The chairs always stacked up, to make easier to carry on the long walks to his parents every Saturday morning.
It was one of these long walks that made a story about Jonny worth writing about. It was on one of these walks that he came across a young woman, who was trying to sell flowers at the side of the road. She was standing and looking tired and the day was already young. Jonny suspected she had not eaten well that week and was exhausted.
"A flower for whomever you are visiting, sir," the woman asked as he approached?
"My mother. She likes daisies," he replied, trying to seem nice as he felt sorry.
Jonny had no pence. He carried no money with him on his trips. "One chair. Will you trade?" And she did, happily. She sat comfortably on one of Jonny's chairs as he sat it down for her and took a flower. She would be more comfortable, look happier, and sell more flowers.
Jonny knew his father could easily sell four chairs. He often sold only four of five he sent, and the fifth on its own. People often like chairs in fours. He bid the woman a fair day and departed.
Jonny walked further down the road. Eventually, he came across a young boy headed the other way. The boy looked sad and Jonny asked him why.
"My mother and father have gone into down for the day and I have gotten myself locked out of the house. I can't get into the high window and I'll have to wait until nightfall for their return," the boy told Jonny his plight.
"That is a problem, but I am carrying the solution on my back," said Jonny. He felt bad for the boy and he took another chair from his stack and gave it to the child.
"Thank you sir!" The boy gave Jonny a pence for the chair, which was all he had, even tho Jonny had asked for nothing.
Jonny walked further down the road. Some time later, he saw an old man walking down another road which met his at a crossway. He was walking slower and had a cane. The man was carrying with him a basket, with many pieces of wood sticking out of it.
They both got to the crossway and Jonny noticed the wood in the basket was what was left of a broken chair.
"You have a broken chair, and I have three good chairs, sir," Jonny said to the man.
"My chair was nearly as old as I and without it I have no where to sit within my home. I am going to sell its wood for someones stove and hope I can buy a new chair."
"I sell my chairs and will sell you one for that wood," replied Jonny. He liked that he did two good things with his chairs so far that day and would like to do a third.
They traded the basket for a chair and went on their ways.
Jonny walked further down the road. He had the basket of wood on top of the two remaining chairs, all carried on his back.
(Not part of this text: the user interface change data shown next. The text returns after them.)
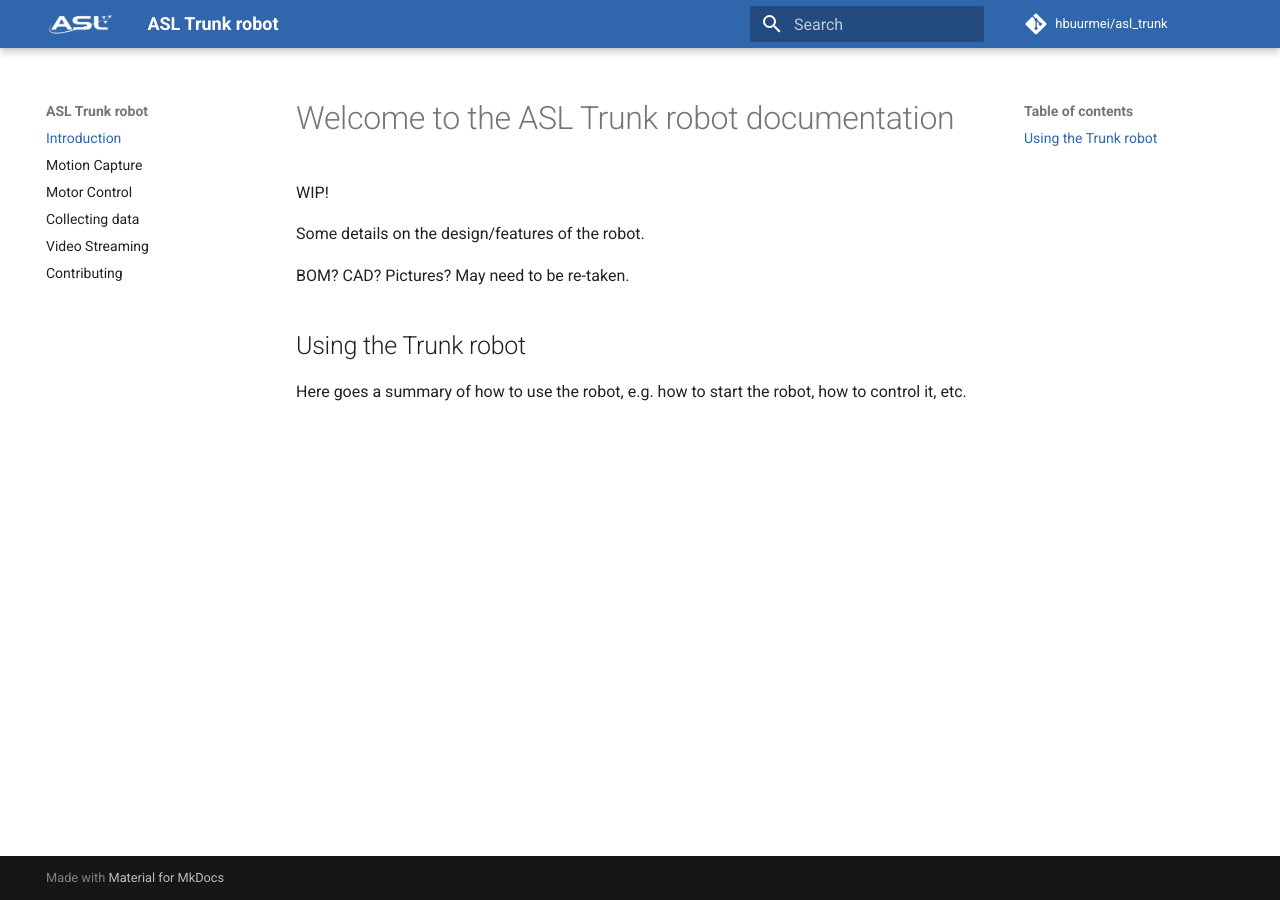
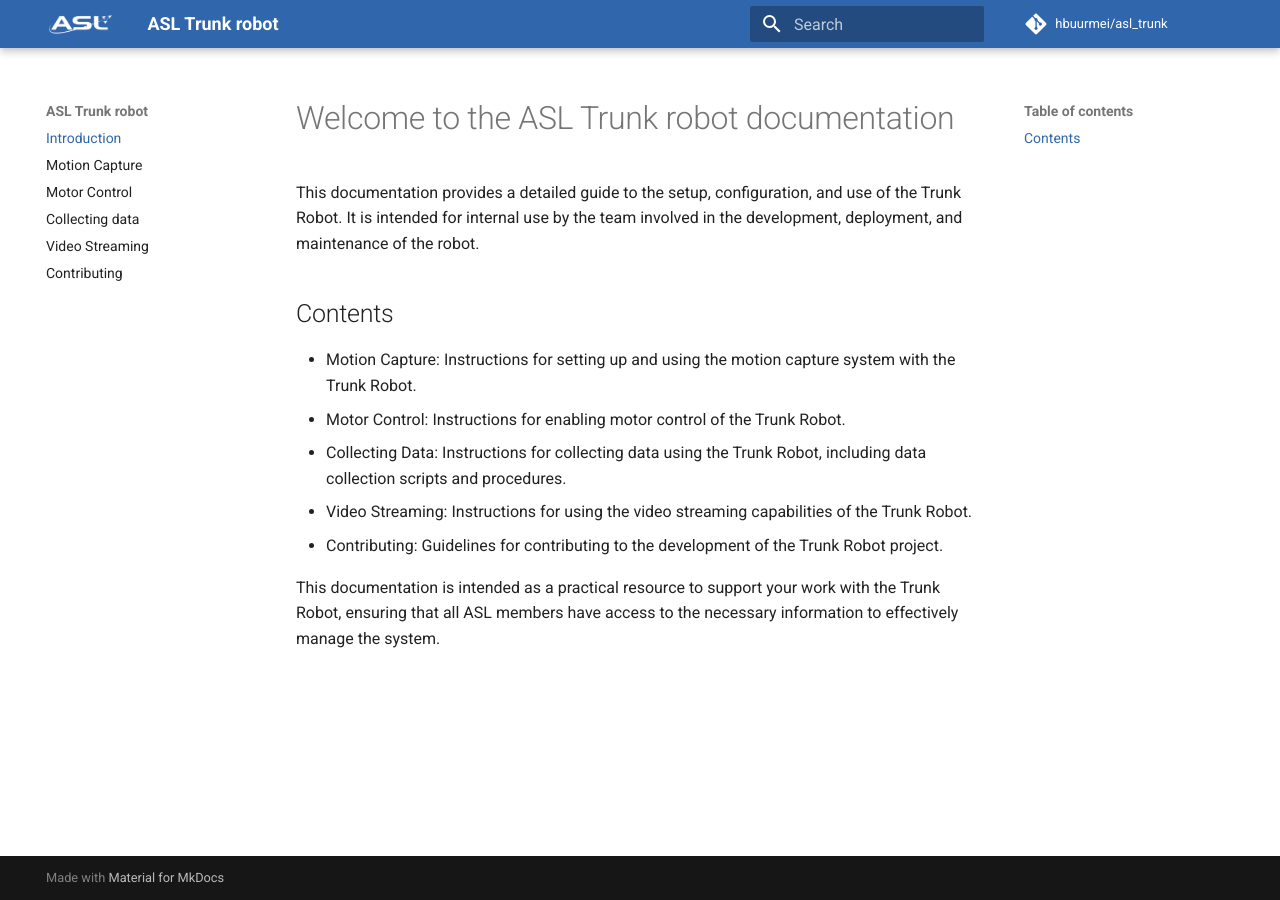
Before and after one commit to hbuurmei/asl_trunk, an MkDocs documentation site: the page built from docs/index.md, in a window 1280 px wide. Built offline with MkDocs 1.6.1 and Material for MkDocs 9.7.7, drawn with Linux system fonts in a browser that asks for light colours; comment, search, counter and statistics services are not loaded.

Commit message:
add intro

```diff
--- a/docs/index.md
+++ b/docs/index.md
@@ -1,10 +1,13 @@
 # Welcome to the ASL Trunk robot documentation
+This documentation provides a detailed guide to the setup, configuration, and use of the Trunk Robot. It is intended for internal use by the team involved in the development, deployment, and maintenance of the robot.
 
-WIP!
+## Contents
+- Motion Capture: Instructions for setting up and using the motion capture system with the Trunk Robot.
+- Motor Control: Instructions for enabling motor control of the Trunk Robot.
+- Collecting Data: Instructions for collecting data using the Trunk Robot, including data collection scripts and procedures.
+- Video Streaming: Instructions for using the video streaming capabilities of the Trunk Robot.
+- Contributing: Guidelines for contributing to the development of the Trunk Robot project.
 
-Some details on the design/features of the robot.
+This documentation is intended as a practical resource to support your work with the Trunk Robot, ensuring that all ASL members have access to the necessary information to effectively manage the system.
 
-BOM? CAD? Pictures? May need to be re-taken.
-
-## Using the Trunk robot
-Here goes a summary of how to use the robot, e.g. how to start the robot, how to control it, etc.
+<!-- WIP! Some details on the design/features of the robot. BOM? CAD? Pictures? May need to be re-taken. -->
```
Also changed, not shown: docs/collecting_data.md (+1 -1 lines), docs/mocap.md (+4 -0 lines).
He walked along, getting much closer to his parents.
When Jonny reached his parents house, he had a surprise.
"We've been robbed," exclaimed his mother!
"I'm ruined," cried his father!
"We have no wood to burn, we're a pence short on the store rent. Never in our lives have I been so lost in my own home."
Jonny went to embrace his sad mother, and then realized he could help all of their problems.
"Where are your chairs, son," his father asked him?
"I sold three of them. Here, you may take the remaining two," he said as he placed the two chairs into the empty room for his parents. "Sit and rest after your ordeal."
"I sold the last chair for some fire wood," he said as he began a fire with the wood in the basket, using the basket as kindling.
"I sold the chair before that for a pence," he said handing the pence to his father, "and you will keep your store."
"I sold the first chair for my mothers happiness," he said, handing his mother the flower."